PHOENIX (Reuters) - Arizona, long at odds with Washington over immigration policy, plans to require voters to show proof of citizenship to vote in state polls, even after it lost a high court battle to demand such documentation for federal elections.
The U.S. Supreme Court voted 7-2 in June to strike down a voter-registration law designed to stop illegal immigrants from casting ballots in the state, which borders Mexico and has been at the heart of the U.S. national battle over immigration.
The law had required would-be voters to show proof of citizenship both when registering to vote and when casting a ballot, but the court ruled that the measure was trumped by federal law.
On Monday, Arizona Attorney General Tom Horne spelled out the new policy in an opinion issued in response to a request from Secretary of State Ken Bennett, seeking clarification in light of the top court’s ruling.
“Those who registered to vote using the federal form, which does not require evidence of citizenship, should not vote in state elections or sign petitions,” Horne, a Republican, concluded in the 16-page opinion.
But he said the rules outlined in the Arizona voter registration measure, Proposition 200, were still valid for local elections.
“Persons seeking to register to vote must comply with Proposition 200’s evidence of citizenship requirement in order to become ... eligible to vote in state and local elections and to sign candidates, initiative, referendum or recall petitions,” he added.
Arizona’s Republican leadership has taken a tough stance on illegal immigration. In 2010, Governor Jan Brewer signed a state law requiring police to question about their immigration status people that they stop and suspect of being in the country illegally.
Backers of Proposition 200, passed by voters in 2004, said the law was needed to fight voter fraud, although opponents said it unfairly deterred Latinos and Native Americans from registering to vote, as they sometimes struggled to come up with the required citizenship proofs.
State Democrats, who countered that Republicans who championed the measures aimed to make it harder for minority voters who tend to vote Democratic to cast ballots, said Horne’s opinion tested “absurdity and vindictiveness.”
“By recommending a two-track voting system, Horne will be creating a group of second-class voters in Arizona,” DJ Quinlan, the executive director of the Arizona Democratic Party, said in a statement.
“This will also create another confusing layer of bureaucracy to our voting system and potentially cost Arizona taxpayers millions of dollars.”

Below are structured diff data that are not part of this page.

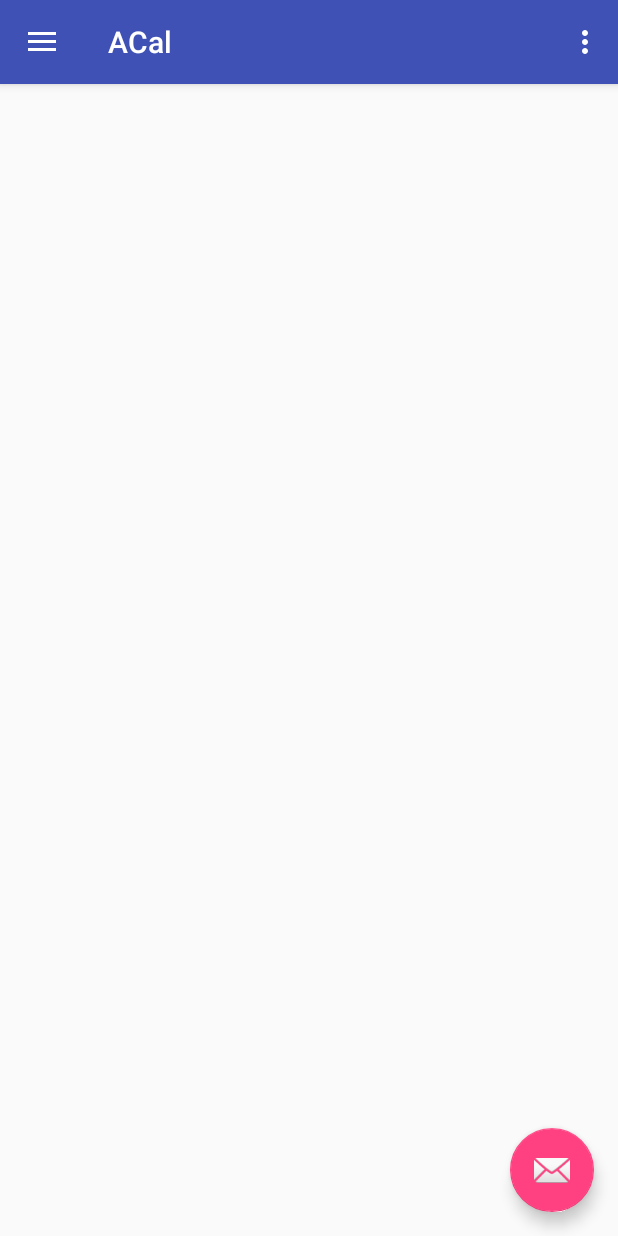
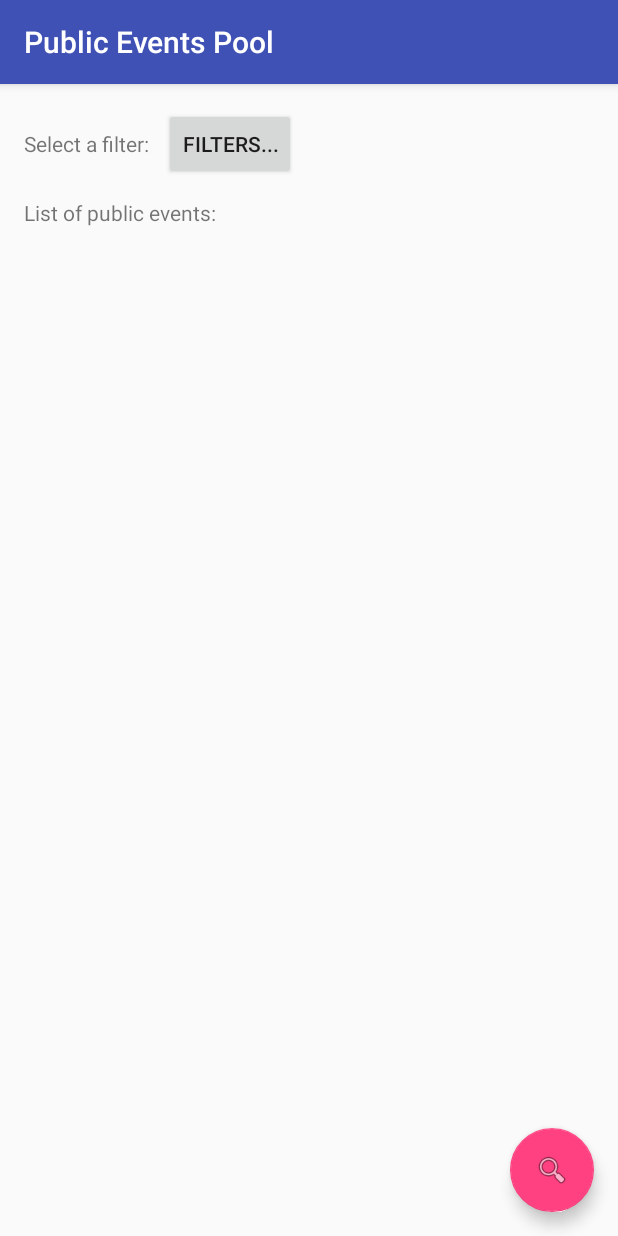
Before and after one commit to CSE403DEATHEATERS/cse403-16au-ACal, an Android app: the MainActivity screen opened directly, with no data from a screen before it, in the side drawer, after a tap on "Public Events Pool", on a phone screen of 412 x 824 dp. Run offline under Robolectric (Android 15) with nearby library versions, the phone set to English and light mode, and no system bars.

Commit message:
Implement Public Events Pool  page.

```diff
--- a/app/build.gradle
+++ b/app/build.gradle
@@ -1,7 +1,7 @@
 apply plugin: 'com.android.application'
 
 android {
-    compileSdkVersion 23
+    compileSdkVersion 25
     buildToolsVersion '23.0.3'
     defaultConfig {
         applicationId "com.acalendar.acal"
@@ -32,7 +32,8 @@ dependencies {
     compile 'com.amazonaws:aws-android-sdk-core:2.2.+'
     compile 'com.amazonaws:aws-android-sdk-s3:2.2.+'
     compile 'com.amazonaws:aws-android-sdk-ddb:2.2.+'
-    compile 'com.android.support:support-v4:23.4.0'
+    compile 'com.android.support:support-v4:25.0.0'
+    compile 'com.google.android.gms:play-services:9.8.0'
     testCompile 'junit:junit:4.12'
     testCompile 'org.mockito:mockito-core:1.10.19'
 }
--- a/app/src/main/java/com/acalendar/acal/MainActivity.java
+++ b/app/src/main/java/com/acalendar/acal/MainActivity.java
@@ -14,7 +14,7 @@ import android.view.Menu;
 import android.view.MenuItem;
 import android.view.View;
 
-import com.acalendar.acal.SideMenu.PublicEventsPoolFragment;
+import com.acalendar.acal.SideMenu.PublicEventsPoolActivity;
 
 public class MainActivity extends AppCompatActivity
         implements NavigationView.OnNavigationItemSelectedListener {
@@ -145,11 +145,19 @@ public class MainActivity extends AppCompatActivity
             fragmentTransaction.replace(R.id.fragment_container, fragment);
             fragmentTransaction.commit();
         } else if (id == R.id.nav_public_events_pool) {
-            PublicEventsPoolFragment fragment = new PublicEventsPoolFragment();
-            android.support.v4.app.FragmentTransaction fragmentTransaction =
-                    getSupportFragmentManager().beginTransaction();
-            fragmentTransaction.replace(R.id.fragment_container, fragment);
-            fragmentTransaction.commit();
+//            PublicEventsPoolFragment fragment = new PublicEventsPoolFragment();
+//            android.support.v4.app.FragmentTransaction fragmentTransaction =
+//                    getSupportFragmentManager().beginTransaction();
+//            fragmentTransaction.replace(R.id.fragment_container, fragment);
+//            fragmentTransaction.commit();
+
+//            // Initiate the one with GoogleMaps.
+//            Intent intent = new Intent(this, PublicEventsPoolMapsActivity.class);
+//            startActivity(intent);
+
+            // Initiate the one without GoogleMaps
+            Intent intent = new Intent(this, PublicEventsPoolActivity.class);
+            startActivity(intent);
         }
 
         DrawerLayout drawer = (DrawerLayout) findViewById(R.id.drawer_layout);
--- /dev/null
+++ b/app/src/main/java/com/acalendar/acal/SideMenu/PublicEventsPoolActivity.java
@@ -0,0 +1,45 @@
+package com.acalendar.acal.SideMenu;
+
+import android.os.Bundle;
+import android.support.design.widget.FloatingActionButton;
+import android.support.design.widget.Snackbar;
+import android.support.v7.app.AppCompatActivity;
+import android.support.v7.widget.Toolbar;
+import android.view.View;
+
+import com.acalendar.acal.R;
+
+public class PublicEventsPoolActivity extends AppCompatActivity {
+
+    @Override
+    protected void onCreate(Bundle savedInstanceState) {
+        super.onCreate(savedInstanceState);
+        setContentView(R.layout.activity_public_events_pool);
+        Toolbar toolbar = (Toolbar) findViewById(R.id.toolbar);
+        setSupportActionBar(toolbar);
+
+        FloatingActionButton fab = (FloatingActionButton) findViewById(R.id.fab);
+        fab.setOnClickListener(new View.OnClickListener() {
+            @Override
+            public void onClick(View view) {
+                Snackbar.make(view, "Replace with your own action", Snackbar.LENGTH_LONG)
+                        .setAction("Action", null).show();
+            }
+        });
+
+        setTitle("Public Events Pool");
+        //getActionBar().setDisplayHomeAsUpEnabled(true);
+
+
+
+
+
+
+
+
+
+    }
+
+
+
+}
--- /dev/null
+++ b/app/src/main/res/layout/activity_public_events_pool.xml
@@ -0,0 +1,34 @@
+<?xml version="1.0" encoding="utf-8"?>
+<android.support.design.widget.CoordinatorLayout xmlns:android="http://schemas.android.com/apk/res/android"
+    xmlns:app="http://schemas.android.com/apk/res-auto"
+    xmlns:tools="http://schemas.android.com/tools"
+    android:layout_width="match_parent"
+    android:layout_height="match_parent"
+    android:fitsSystemWindows="true"
+    tools:context="com.acalendar.acal.SideMenu.PublicEventsPoolActivity">
+
+    <include layout="@layout/content_public_events_pool" />
+
+    <android.support.design.widget.FloatingActionButton
+        android:id="@+id/fab"
+        android:layout_width="wrap_content"
+        android:layout_height="wrap_content"
+        android:layout_gravity="bottom|end"
+        android:layout_margin="@dimen/fab_margin"
+        app:srcCompat="@android:drawable/ic_menu_search" />
+
+    <android.support.design.widget.AppBarLayout
+        android:layout_width="match_parent"
+        android:layout_height="wrap_content"
+        android:theme="@style/AppTheme.AppBarOverlay">
+
+        <android.support.v7.widget.Toolbar
+            android:id="@+id/toolbar"
+            android:layout_width="match_parent"
+            android:layout_height="?attr/actionBarSize"
+            android:background="?attr/colorPrimary"
+            app:popupTheme="@style/AppTheme.PopupOverlay" />
+
+    </android.support.design.widget.AppBarLayout>
+
+</android.support.design.widget.CoordinatorLayout>
--- /dev/null
+++ b/app/src/main/res/layout/content_public_events_pool.xml
@@ -0,0 +1,45 @@
+<?xml version="1.0" encoding="utf-8"?>
+<RelativeLayout xmlns:android="http://schemas.android.com/apk/res/android"
+    xmlns:app="http://schemas.android.com/apk/res-auto"
+    xmlns:tools="http://schemas.android.com/tools"
+    android:id="@+id/content_public_events_pool"
+    android:layout_width="match_parent"
+    android:layout_height="match_parent"
+    android:paddingBottom="@dimen/activity_vertical_margin"
+    android:paddingLeft="@dimen/activity_horizontal_margin"
+    android:paddingRight="@dimen/activity_horizontal_margin"
+    android:paddingTop="@dimen/activity_vertical_margin"
+    app:layout_behavior="@string/appbar_scrolling_view_behavior"
+    tools:context="com.acalendar.acal.SideMenu.PublicEventsPoolActivity"
+    tools:showIn="@layout/activity_public_events_pool">
+
+    <LinearLayout
+        android:layout_width="match_parent"
+        android:layout_height="match_parent">
+        <TextView
+            android:layout_width="wrap_content"
+            android:layout_height="wrap_content"
+            android:text="Select a filter:" />
+
+        <Button
+            android:id="@+id/publicEventsPoolFilterButton"
+            android:layout_width="wrap_content"
+            android:layout_height="wrap_content"
+            android:layout_alignParentRight="true"
+            android:layout_alignParentTop="false"
+            android:layout_marginLeft="10dp"
+            android:layout_marginTop="0dp"
+            android:text="Filters..." />
+    </LinearLayout>
+
+    <LinearLayout
+        android:layout_width="match_parent"
+        android:layout_height="match_parent">
+        <TextView
+            android:layout_width="wrap_content"
+            android:layout_height="wrap_content"
+            android:layout_marginTop="60dp"
+            android:text="List of public events:" />
+    </LinearLayout>
+
+</RelativeLayout>
--- a/app/src/main/res/values/strings.xml
+++ b/app/src/main/res/values/strings.xml
@@ -32,4 +32,6 @@
 
     <!-- TODO: Remove or change this placeholder text -->
     <string name="hello_blank_fragment">Hello blank fragment</string>
+    <string name="title_activity_public_events_pool_maps">Map</string>
+    <string name="title_activity_public_events_pool">PublicEventsPoolActivity</string>
 </resources>
```
Also changed, not shown: app/src/debug/res/values/google_maps_api.xml (added, +21 -0 lines), app/src/main/AndroidManifest.xml (+34 -6 lines), app/src/main/java/com/acalendar/acal/SideMenu/PublicEventsPoolMapsActivity.java (added, +48 -0 lines), app/src/main/res/layout/activity_public_events_pool_maps.xml (added, +9 -0 lines), 2 other files.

The only federal offices that will appear on Arizona ballots next year will be seats in the U.S. House of Representatives in the midterm congressional elections.
Editing by Cynthia Johnston and Eric Walsh